Title:
Universal ergonomic tool holder
Kind Code:
A1


Abstract:
A unique tool holder, designed to universally secure itself to various tool handles as well as to tool bodies, providing the construction industry as well as the automotive industry and the arborist industry with a universal tool holder. The holder contains a U-shaped hook that can be secured to many different tools by a strap that is comprised of hook and loop fastening means. The strap not only provides the means of securing the hook to the tool, but provides added tool using comfort when mounted to the handle of a tool.
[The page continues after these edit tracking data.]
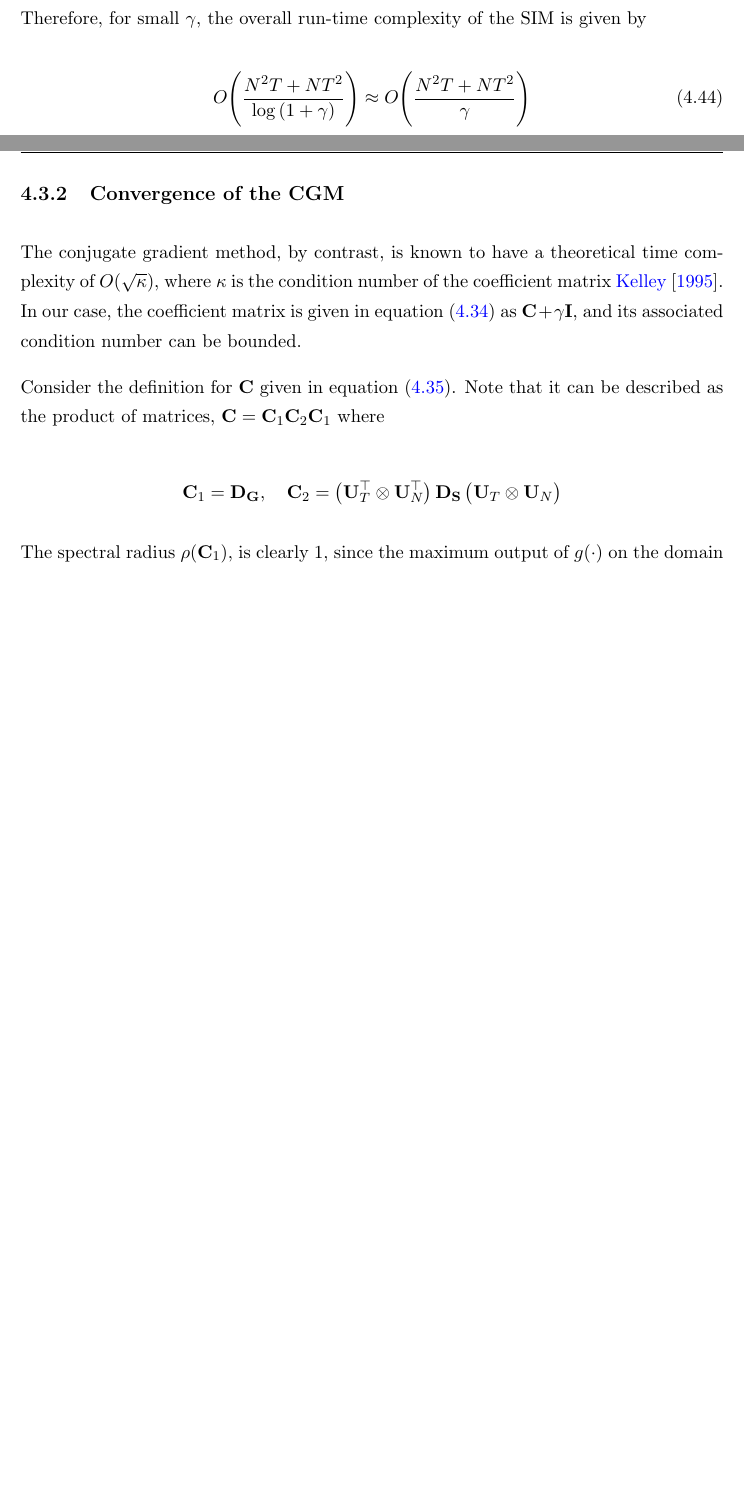
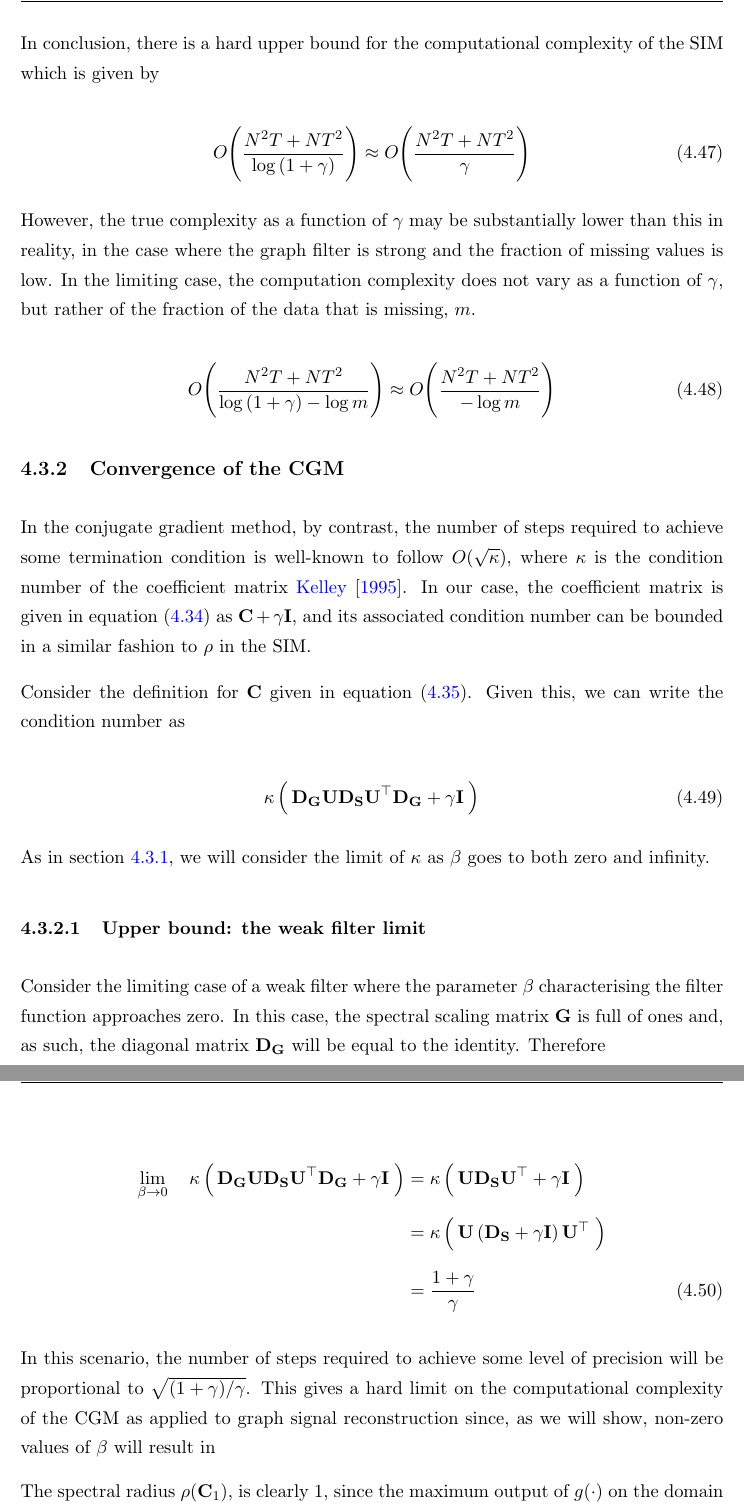
Before and after one commit to nickelnine37/Thesis, a LaTeX thesis (main.tex, which reads Chapters/Chapter4.tex): two parts of pages 45 and 46 of 60 before the commit and two parts of pages 48 and 49 of 64 after it, joined at a grey line, cut at the place of the change, the shorter picture padded with empty space. The pictures show the PDF file main.pdf that the author committed with the source.

Commit message:
SIM convergence

```diff
--- a/Chapters/Chapter4.tex
+++ b/Chapters/Chapter4.tex
@@ -760,3 +761,4 @@ In this section, we describe theoretical bounds for the convergence rate of both
 In the SIM, we have that
 
 $$
+\M \vecc{\F} =  \N \vecc{\F} + \vecc{\Y}
@@ -783,3 +782,2 @@ From this it is clear to see that convergence will be achieved so long as the sp
 
 \begin{equation}
-    \lim_{k \rightarrow \infty} \vecc{\E_{k+1}} = \lim_{k \rightarrow \infty} (\M^{-1} \N)^{k} \, \vecc{\E_1} = \mathbf{0} .
@@ -798,7 +794,0 @@ $$
-e_k = \rho^k
-$$
-
-This implies that the number of iterations, $n$, required to reduce the magnitude of the error term to some small value $\epsilon$ is given by
-
-$$
-    n = \frac{\log \epsilon}{\log\rho}
@@ -818 +804,2 @@ where we have used the shorthand $\U = \U_T \otimes \U_N$, $\D_\J = \Diag{\vecc{
 
+\subsubsection{Upper bound: the weak filter limit}
@@ -827,2 +812 @@ Consider the limiting case of a weak filter, where all spectral components are a
     &= \frac{1}{1 + \gamma} \rho\Big(\D_{\Ss'} \Big) \notag \\
-    &= \frac{1}{1 + \gamma} \label{eq:beta_lim_0} \\
@@ -839,8 +822,7 @@ We can conclude that in the limit of a weak filter, where $\beta \rightarrow 0$,
 Consider now the limiting case of a strong filter, where every spectral component is filtered out except the the first eigenvector of the graph Laplacian (which is proportional to $\mathbf{1}$), with eigenvalue $\lambda_1 = 0$, which passes through the filter unaffected. In this case, the spectral scaling matrix $\G$ has entries that are zero for all elements except (1, 1) which has the value 1. Similarly, the matrix $\J$ has the value $1 / (1 + \gamma)$ at element (1, 1) and zeros elsewhere. In a similar spirit to the weak filter case, we can associate this with the limit as $\beta \rightarrow \infty$.  The spectral radius of $\M^{-1}\N$ in this limit is
 
 \begin{align*}
-    \lim_{\beta \rightarrow \infty} \rho(\M^{-1}\N) &= \rho\Big(\U \D_\J \U^\top \D_{\Ss'} \Big) \\
-    &= \frac{1}{1 + \gamma} \rho\Big(\U \mathbf{\Delta} \U^\top \D_{\Ss'} \Big)
+    \lim_{\beta \rightarrow \infty} \rho\Big(\U \D_\J \U^\top \D_{\Ss'} \Big) &= \frac{1}{1 + \gamma} \rho\Big(\U \mathbf{\Delta} \U^\top \D_{\Ss'} \Big)
 \end{align*}
 
 where
@@ -880,11 +861,12 @@ This is proportional to both $1 / (1 + \gamma)$ and the fraction of all values t
 
 
-\textbf{Values of $\beta$ between 0 and $\infty$}
+\subsubsection{Values of $\beta$ between 0 and $\infty$}
 
 Note that \cref{eq:beta_lim_0} provides a hard upper bound for the value of $\rho$. Since $\gamma > 0$, the SIM is therefore guaranteed to converge for all inputs. On the other hand, \cref{eq:beta_lim_inf} gives a reduced value of $\rho$ which is valid in the limit of a strong filter. For intermediate values of $\beta$ between 0 and $\infty$ the true value of $\rho$, denoted as $\rho(\beta)$, will therefore be between $\rho(0)$ and $\rho(\infty)$.
 
 \begin{align}
-\rho(\infty) &< \rho(\beta) < \rho(0)  \notag \\[0.1cm]
- \frac{1}{1 + \gamma} \, \frac{|\mathcal{S}'|}{NT} &< \rho(\beta) < \frac{1}{1 + \gamma}
+    \label{eq:rho_bounds}
+\rho(\infty) \, & \leq \, \rho(\beta) \, \leq \, \rho(0)  \notag \\[0.1cm]
+ \frac{m}{1 + \gamma} \, &\leq \, \rho (\beta) \, \leq \, \frac{1}{1 + \gamma}
 \end{align}
 
@@ -891,0 +877 @@ The true dependence of $\rho$ on $\beta$ is likely to be complex since a variety
+\begin{figure}[t]
@@ -897,0 +896,3 @@ The true dependence of $\rho$ on $\beta$ is likely to be complex since a variety
+\begin{equation}
+    \frac{-\log \epsilon}{\log(1 + \gamma) - \log m} \, \leq \, n \, \leq \, \frac{-\log \epsilon}{\log(1 + \gamma)}
+\end{equation}
@@ -898,5 +908,17 @@ The true dependence of $\rho$ on $\beta$ is likely to be complex since a variety
+    \label{eq:SFL_its}
+    \frac{-\log \epsilon}{\log(1 + \gamma) - \log m} = - \log \epsilon \left( -\frac{1}{\log m} - \frac{\gamma}{(\log m)^2} + O(\gamma^2)\right)
+\end{equation}
+
+From this, it is clear that the convergence behaviour at small $\gamma$ is very different in these two cases. In particular, in the weak filter limit given in \cref{eq:WFL_its}, the number of iterations becomes dominated by the term $\gamma^{-1}$ which increases to infinity as $\gamma \rightarrow 0$. However, in the strong filter limit given in \cref{eq:SFL_its}, no such term exists meaning the number of iterations required for convergence is bounded as $\gamma \rightarrow 0$. This behaviour is depicted explicitly in \cref{fig:gamma_its}.
 
 
+\begin{figure}[t]
+    % \begin{center}
+    \includegraphics[width=0.8\linewidth]{Figures/it_gamma_plot.pdf}
+    % \end{center}
+    \caption{\small{ The number of iterations required to reduce the initial error magnitude by a factor of $10^{-8}$ is shown in the weak and strong filter limit as a function of $\gamma$. Here, $m$ is set to 0.5.}}
+    \label{fig:gamma_its}
+\end{figure}
 
-For a given requirement in error reduction, the complexity of \hyperlink{al1}{\textbf{algorithm 1}} is bounded by
+In conclusion, there is a hard upper bound for the computational complexity of the SIM which is given by
 
@@ -911,16 +928,41 @@ $$
     O\Bigg(\frac{N^2T + NT^2}{\log\,(1 + \gamma)} \Bigg) \approx O\Bigg(\frac{N^2T + NT^2}{\gamma} \Bigg)
 \end{equation}
 
+
+However, the true complexity as a function of $\gamma$ may be substantially lower than this in reality, in the case where the graph filter is strong and the fraction of missing values is low. In the limiting case, the computation complexity does not vary as a function of $\gamma$, but rather of the fraction of the data that is missing, $m$.
+
+
+\begin{equation}
+    \label{eq:OSIM2}
+    O\Bigg(\frac{N^2T + NT^2}{\log\,(1 + \gamma) - \log m} \Bigg) \approx O\Bigg(\frac{N^2T + NT^2}{- \log m} \Bigg)
+\end{equation}
+
 \subsection{Convergence of the CGM}
 \label{sec:CGM_convergence}
 
-The conjugate gradient method, by contrast, is known to have a theoretical time complexity of $O(\sqrt{\kappa})$,  where $\kappa$ is the condition number of the coefficient matrix  \cite{Kelley1995}. In our case, the coefficient matrix is given in equation (\ref{eq:Z_post}) as $\C + \gamma \I$, and its associated condition number can be bounded.
+In the conjugate gradient method, by contrast, the number of steps required to achieve some termination condition is well-known to follow $O(\sqrt{\kappa})$, where $\kappa$ is the condition number of the coefficient matrix \cite{Kelley1995}. In our case, the coefficient matrix is given in equation (\ref{eq:Z_post}) as $\C + \gamma \I$, and its associated condition number can be bounded in a similar fashion to $\rho$ in the SIM.
 
-Consider the definition for $\C$ given in equation (\ref{eq:Q}). Note that it can be described as the product of matrices, $\C = \C_1 \C_2 \C_1$ where
+Consider the definition for $\C$ given in equation (\ref{eq:Q}). Given this, we can write the condition number as
 
-$$
-    \C_1 = \D_{\G}, \quad \C_2 = \big(\U_T^\top \otimes \U_N^\top \big)\, \D_{\Ss} \, \big(\U_T \otimes \U_N \big)
-$$
+\begin{equation}
+     \kappa \left(  \, \D_\G \U \D_{\Ss} \U^\top \D_\G + \gamma \I \; \right)
+\end{equation}
+
+As in \cref{sec:SIM_convergence}, we will consider the limit of $\kappa$ as $\beta$ goes to both zero and infinity.
+
+\subsubsection{Upper bound: the weak filter limit}
+
+Consider the limiting case of a weak filter where the parameter $\beta$ characterising the filter function approaches zero. In this case, the spectral scaling matrix $\G$ is full of ones and, as such, the diagonal matrix $\D_\G$ will be equal to the identity. Therefore
+
+\begin{align}
+    \lim_{\beta \rightarrow 0} \quad \kappa \left(  \, \D_\G \U \D_{\Ss} \U^\top \D_\G + \gamma \I \; \right) &= \kappa  \left(  \, \U \D_{\Ss} \U^\top + \gamma \I \; \right) \notag \\[0.2cm]
+    &= \kappa  \left(  \, \U \left( \D_{\Ss} + \gamma \I \right) \U^\top \; \right) \notag \\[0.3cm]
+    &= \frac{1 + \gamma}{\gamma}
+\end{align}
+
+In this scenario, the number of steps required to achieve some level of precision will be proportional to $\sqrt{(1 + \gamma) / \gamma}$. This gives a hard limit on the computational complexity of the CGM as applied to graph signal reconstruction since, as we will show, non-zero values of $\beta$ will result in
+
+
 
 The spectral radius $\rho(\C_1)$, is clearly 1, since the maximum output of $g(\cdot)$ on the domain $\R^{+}$, and correspondingly the maximum element contained in the matrix $\G$, is 1. Similarly, $\rho(\C_2)$ is also 1. This is clear to see since it is already diagonalised in the basis $\U_T \otimes \U_N$, with the matrix $\Ss$ being binary.  Taking these facts together, and making use of equation (\ref{eq:psd}), we see that the maximum eigenvalue of the matrix $\C$ is 1. On the other hand, the minimum possible eigenvalue of $\C$ is zero. This could occur if, say, $\G$ represented a band-limited frequency response, i.e. $\G$ contains zero elements. Clearly, this means $\C$ transforms non-trivial vectors to zero.
 
```
Also changed, not shown: Bibliography.bib (+9 -0 lines), Figures/beta-rho-plot.pdf (added), Figures/it_gamma_plot.pdf (added), Figures/m-rho-plot.pdf (added), main.pdf, Chapters/Chapter4.tex (78 more changed lines).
The holder is not only truly universal, it is also made out of heavy duty material so as to stand up to the demands of these industries.



Inventors:
Walsh, Sean Michael (Altamonte Springs, FL, US)
Application Number:
11/499346
Publication Date:
01/03/2008
Filing Date:
08/04/2006
Primary Class:
International Classes:
A45F5/00
View Patent Images:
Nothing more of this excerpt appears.